6. Sleep tight
No investment is worth sleepless nights, so don’t put your money with providers you don’t know or are uncertain of, simply because they offer fantastic rates.

Remember the Icelandic banks! If a deal looks too good to be true it usually is.

7. Disloyalty pays
Few providers offer better terms to loyal customers nowadays. Most sucker you in with a great deal hoping you’ll be too lazy to move your money when the deal ends.

So shop around regularly to be sure you still have the best paying account. If you have one with a temporary bonus put the expiry date in your diary.

8. Beware the inflation dragon
Few accounts pay rates that match, let alone beat, inflation. You’ll need to shop around for savings accounts with good interest rates. Otherwise the only sure way to protect yourself is to invest in real assets, such as buying your home – if you can afford to.

AGE UK: Thinking about end of life

“Thinking about end of life” is a new guide from Age UK. It is for those who want to plan ahead and get their affairs in order, or those that have a life-limiting illness and want to know their support options as their illness progresses.

What the guide is about

Thinking about the end of life can be difficult, but being well informed can help you consider all your options at a time that’s right for you. Taking steps now can give you confidence that your wishes are documented so that people close to you know what you would want if the time came when you could no longer make your own decisions.

Making plans now can make things easier for those close to you down the line. And remember, you can always change your plans. If you know you have a life-limiting illness, this guide also
explains what options and services could be available as your illness progresses. If this applies to you it will help to know the questions to ask so you can you make the best choices for you.
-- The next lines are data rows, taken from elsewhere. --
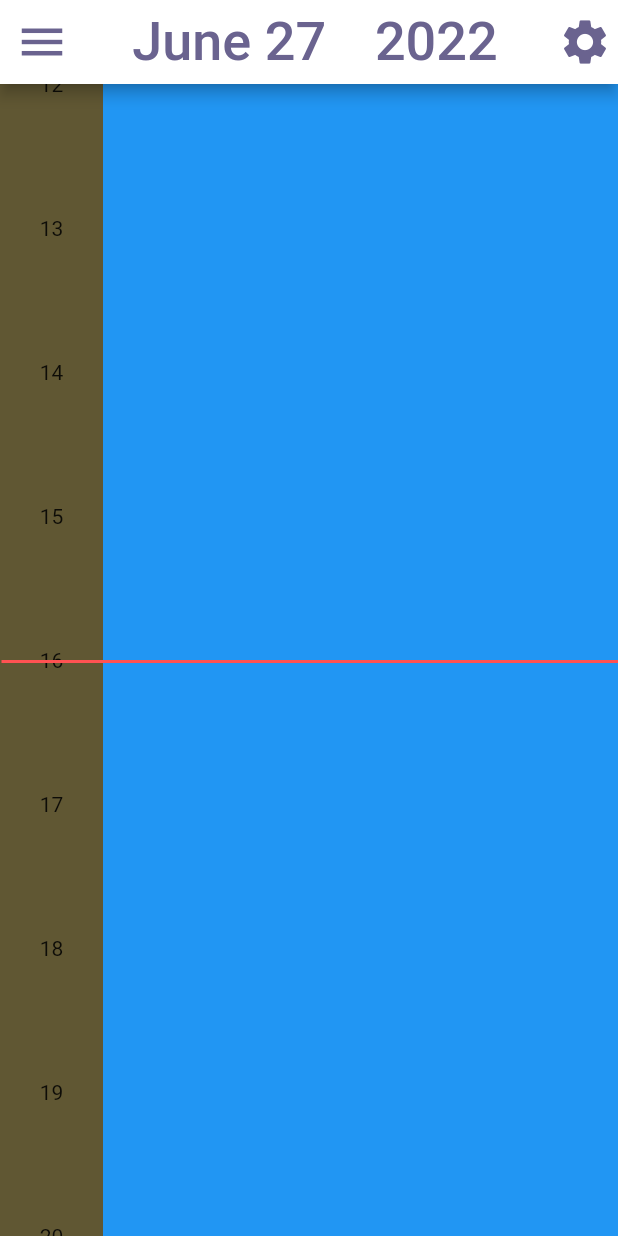
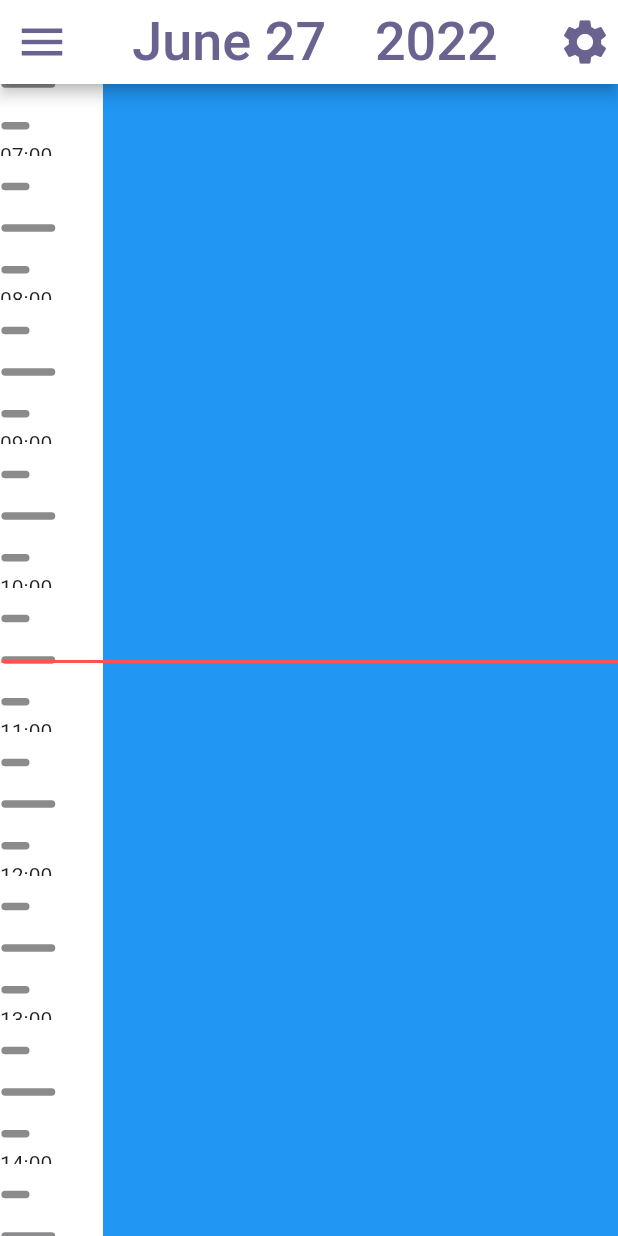
Before and after one commit to Dimyvm/Judo-registration-app, a Flutter app: the screen it shows after launch, on a phone screen of 412 x 824 dp. Run offline on Flutter 3.47's test engine with Material 2 defaults, Android fonts, the phone set to English and light mode, and no system bars.

Commit message:
update timeline

```diff
--- a/lib/views/home_page.dart
+++ b/lib/views/home_page.dart
@@ -4,6 +4,7 @@ import 'package:flutter/material.dart';
 
 import 'package:JudoRegistration/constants.dart';
 import 'package:JudoRegistration/routes.dart';
+import 'package:intl/intl.dart';
 
 import '../widgets/custom_line.dart';
 
@@ -19,9 +20,12 @@ class HomePage extends StatelessWidget {
 
     DateTime now = DateTime.now();
     double timeline = (height / 1440) * (now.hour * 60 + now.minute);
+
     String month = months[now.month - 1];
 
     Timer? toScreensaver;
+
+    DateFormat('hh:mm').format(DateTime(2020, 1, 1, 1, 10));
 
     navigateToScreenSaver() {
       toScreensaver!.cancel();
@@ -74,64 +78,72 @@ class HomePage extends StatelessWidget {
           children: [
             // moving Background layer
             Positioned(
-              bottom: timeline - height ,  // moving background
+              top: -(timeline * 3 - (height / 2)), // moving background
               child: Row(
                 children: [
                   Container(
-                    color: Colors.green,
+                    color: Colors.white,
                     width: width / 6,
-                    height: height *3,
+                    height: height * 3,
                     child: ListView.builder(
                       itemCount: 24,
                       itemBuilder: (BuildContext context, int index) {
-                        return
-                        Container(
-                          width: double.infinity,
-                          // height: height/24,
-                          height: height/8,
-                          color: Color(Random().nextInt(0xffffffff)),
-                          child: Center(child: Text('${index+1}')),
+                        return Stack(
+                          children: [
+                            Container(
+                              width: double.infinity,
+                              // height: height/24,
+                              height: height / 8,
+                              color: Colors.transparent,
+                              child: Column(
+                                mainAxisAlignment:MainAxisAlignment.spaceEvenly,
+                                children: [
+                                  SizedBox(
+                                    width: double.infinity,
+                                    height: 15,
+                                    child: CustomPaint(
+                                      foregroundPainter: CustomLinePainter(
+                                          color: const Color(0xff8B8B8D),
+                                          width: 0.25),
+                                    ),
+                                  ),
+                                  SizedBox(
+                                    width: double.infinity,
+                                    height: 15,
+                                    child: CustomPaint(
+                                      foregroundPainter: CustomLinePainter(
+                                          color: const Color(0xff8B8B8D),
+                                          width: 0.5),
+                                    ),
+                                  ),
+                                  SizedBox(
+                                    width: double.infinity,
+                                    height: 15,
+                                    child: CustomPaint(
+                                      foregroundPainter: CustomLinePainter(
+                                          color: const Color(0xff8B8B8D),
+                                          width: 0.25),
+                                    ),
+                                  ),
+                                ],
+                              ),
+                            ),
+                            Positioned(
+                              bottom: -7.5,
+                              child: Center(
+                                child: Text(DateFormat('Hm').format(
+                                    DateTime(2020, 1, 1, index + 1, 00))),
+                              ),
+                            ),
+                          ],
                         );
                       },
                     ),
-                    // child: Column(
-                    //   mainAxisAlignment: MainAxisAlignment.spaceEvenly,
-                    //   children: [
-
-                    //     Container(
-                    //       width: double.infinity,
-                    //       height: 15,
-                    //       child: CustomPaint(
-                    //         foregroundPainter: CustomLinePainter(
-                    //             color: Colors.amber, width: 0.25),
-                    //       ),
-                    //     ),
-                    //     Container(
-                    //       width: double.infinity,
-                    //       height: 15,
-                    //       child: CustomPaint(
-                    //         foregroundPainter: CustomLinePainter(
-                    //             color: Colors.red, width: 0.5),
-                    //       ),
-                    //     ),
-                    //     Container(
-                    //       width: double.infinity,
-                    //       height: 15,
-                    //       child: CustomPaint(
-                    //         foregroundPainter: CustomLinePainter(
-                    //             color: Colors.amber, width: 0.25),
-                    //       ),
-                    //     ),
-                    //     Container(
-                    //       height: 15,
-                    //       child: Center(child: Text('01:00'))),
-                    //   ],
-                    // ),
                   ),
                   Container(
                     color: Colors.blue,
                     width: (width / 6) * 5,
-                    height: height*3,
+                    height: height * 3,
                     child: Stack(
                       children: [
                         Positioned(
@@ -163,7 +175,7 @@ class HomePage extends StatelessWidget {
             Positioned(
               left: 1,
               // top: timeline,   // moving timeline
-              top: height/2,   // fixed timeline
+              top: height / 2, // fixed timeline
               child: Container(
                 width: width,
                 height: 2.0,
--- a/pubspec.yaml
+++ b/pubspec.yaml
@@ -16,6 +16,7 @@ dependencies:
 
 
   cupertino_icons: ^1.0.2
+  intl: ^0.17.0
 
 dev_dependencies:
   flutter_test:
```
Also changed, not shown: pubspec.lock.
It explains how to make your wishes and treatment preferences known, and helps you consider where you would like to be looked after towards the end of your life. You may have already put some plans in place, and there may be some things that you don’t feel ready to plan for yet.

Planning for the end of your life is a very sensitive and personal experience so pick out the sections in this guide that are relevant to you.
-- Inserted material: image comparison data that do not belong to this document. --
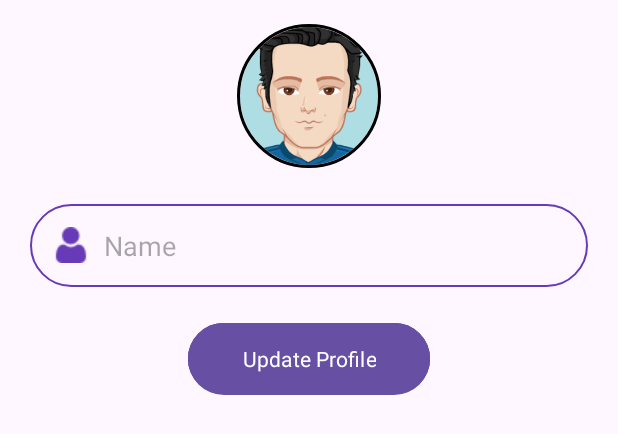
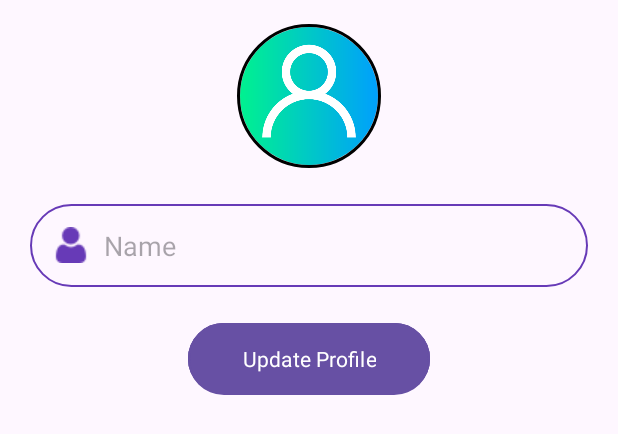
Before and after one commit to Joaquin144/CoinTrivia, an Android app: the layout fragment_profile.xml on its own in the app's theme, with its tools: preview values and no code run, on a phone screen of 412 x 824 dp. Shown: the top 434 px of the screen. Run offline under Robolectric (Android 15) with nearby library versions, the phone set to English and light mode, and no system bars; Roboto replaces fonts that are not available here.

Commit message:
minor changes

```diff
--- a/app/src/main/java/com/joaquin/quizapp/cointrivia/activities/SettingsActivity.java
+++ b/app/src/main/java/com/joaquin/quizapp/cointrivia/activities/SettingsActivity.java
@@ -126,7 +126,11 @@ public class SettingsActivity extends AppCompatActivity {
                         @Override
                         public void onComplete(@NonNull Task<Void> task) {
                             if (task.isSuccessful()) {
-                                Toast.makeText(SettingsActivity.this, "Your account and associated data has been deleted successfully", Toast.LENGTH_LONG).show();
+                                Toast.makeText(SettingsActivity.this, "Your account and data has been deleted.", Toast.LENGTH_LONG).show();
+                                Intent loginActivityIntent = new Intent(SettingsActivity.this, LoginActivity.class);
+                                loginActivityIntent.addFlags(Intent.FLAG_ACTIVITY_CLEAR_TOP);
+                                startActivity(loginActivityIntent);
+                                finish();
                             } else {
                                 //Toast.makeText(SettingsActivity.this, "Failed to delete user: " + task.getException().getMessage(), Toast.LENGTH_SHORT).show();
                                 showExceptionDialog("Failed to delete user: " + task.getException().getMessage());
--- a/app/src/main/res/layout/fragment_profile.xml
+++ b/app/src/main/res/layout/fragment_profile.xml
@@ -11,7 +11,7 @@
         android:layout_width="96dp"
         android:layout_height="96dp"
         android:layout_marginTop="16dp"
-        android:src="@drawable/avatar"
+        android:src="@drawable/avatar_two"
         app:civ_border_color="#FF000000"
         app:civ_border_width="2dp"
         app:layout_constraintEnd_toEndOf="parent"
```
Also changed, not shown: app/src/main/java/com/joaquin/quizapp/cointrivia/adapter/LeaderboardsAdapter.java (+7 -4 lines), app/src/main/res/drawable/avatar_two.png (added), app/src/main/res/drawable/certificate.png (added), app/src/main/res/drawable/contact_customer_care.png (added), app/src/main/res/drawable/delete_account.png (added), app/src/main/res/drawable/log_out_icon.png (added), 2 other files.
Download/Read the guide

Age UK also produces LifeBook, a handy book where you can keep useful information in one place. For your free copy, please call them on 0845 685 1061.

GUIDE: Choosing A Care Home

Choosing a care home, either for yourself or for a relative or friend can seem like a daunting challenge. However, there are professionals who can advise you and a number of web-based tools that can make the process a lot easier and allow you to make a decision based on a broad spread of information.

What Do Care homes Provide? Support provided in a care home can involve: help with eating, washing, bathing, dressing and toilet needs, and caring for you if you become ill. Some homes provide services for people with more complex needs, including nursing care.

Choosing a Care Home: Choosing a care home is an important decision. You need to choose one that is right for you, both now and in the future. You can get advice from a social worker, district nurse or your family doctor. Alternatively, you can use a range of online tools to help you make the decision:

  • Calderdale Council: For a list of all the care homes in Calderdale, their contact details, information about the service they provide and links to their Care Quality Commission reports, visit the Calderdale Council’s website, where the information is stored in their Social Care and Wellbeing Hub. Calderdale Council also provide other key info on Care Homes on their website:
    Financial Guide to moving into a care home
    Gateway to Care – all Calderdale’s main care services are now under Gateway to Care.
  • Quality Care Commission (CQC) Map of Care Homes. The Quality Care Commission (CQC) has produced a map of inspection ratings for care  homes. The map is very easy to use and each care home marked on the map has an accompanying rating and report. You can search by postcode to find services near you.
  • Age UK: There is a lot of useful information about choosing a Care Home on the AgeUK website including a guide and a checklist which can be downloaded.